--- Instructions to follow ---
Go over the records and count each line that has the string "color". Give the number and nothing else.

*** Data Section Begins ***

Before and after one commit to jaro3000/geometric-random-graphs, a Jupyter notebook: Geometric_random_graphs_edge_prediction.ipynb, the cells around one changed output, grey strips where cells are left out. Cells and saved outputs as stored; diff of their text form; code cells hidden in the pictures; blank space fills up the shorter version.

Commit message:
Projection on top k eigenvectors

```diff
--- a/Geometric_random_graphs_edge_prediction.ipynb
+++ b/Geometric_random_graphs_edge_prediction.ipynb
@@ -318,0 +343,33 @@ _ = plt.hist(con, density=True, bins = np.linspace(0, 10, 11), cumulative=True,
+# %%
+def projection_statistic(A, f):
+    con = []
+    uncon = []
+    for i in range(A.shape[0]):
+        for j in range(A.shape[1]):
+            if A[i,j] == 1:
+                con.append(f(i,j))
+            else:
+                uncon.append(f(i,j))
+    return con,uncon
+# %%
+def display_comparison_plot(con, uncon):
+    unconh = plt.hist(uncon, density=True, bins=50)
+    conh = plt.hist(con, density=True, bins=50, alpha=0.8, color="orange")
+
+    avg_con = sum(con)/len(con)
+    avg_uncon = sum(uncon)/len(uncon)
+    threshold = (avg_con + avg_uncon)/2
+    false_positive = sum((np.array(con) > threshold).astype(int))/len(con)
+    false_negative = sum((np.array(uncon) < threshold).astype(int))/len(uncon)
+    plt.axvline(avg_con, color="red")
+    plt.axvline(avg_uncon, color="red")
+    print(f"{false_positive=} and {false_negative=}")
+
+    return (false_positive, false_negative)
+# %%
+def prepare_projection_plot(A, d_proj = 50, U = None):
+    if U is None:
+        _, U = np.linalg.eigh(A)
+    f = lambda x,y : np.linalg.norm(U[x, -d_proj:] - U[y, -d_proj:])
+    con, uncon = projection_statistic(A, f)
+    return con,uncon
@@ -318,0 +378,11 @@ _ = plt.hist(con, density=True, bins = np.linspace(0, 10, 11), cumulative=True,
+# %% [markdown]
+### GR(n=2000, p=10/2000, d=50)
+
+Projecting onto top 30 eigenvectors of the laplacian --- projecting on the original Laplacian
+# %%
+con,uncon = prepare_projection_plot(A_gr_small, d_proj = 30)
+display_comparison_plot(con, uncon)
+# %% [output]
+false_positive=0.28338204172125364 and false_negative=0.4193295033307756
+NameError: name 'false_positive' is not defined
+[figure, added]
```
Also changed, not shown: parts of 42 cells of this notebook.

*** Data Section Ends ***

--- Response to the task ---
3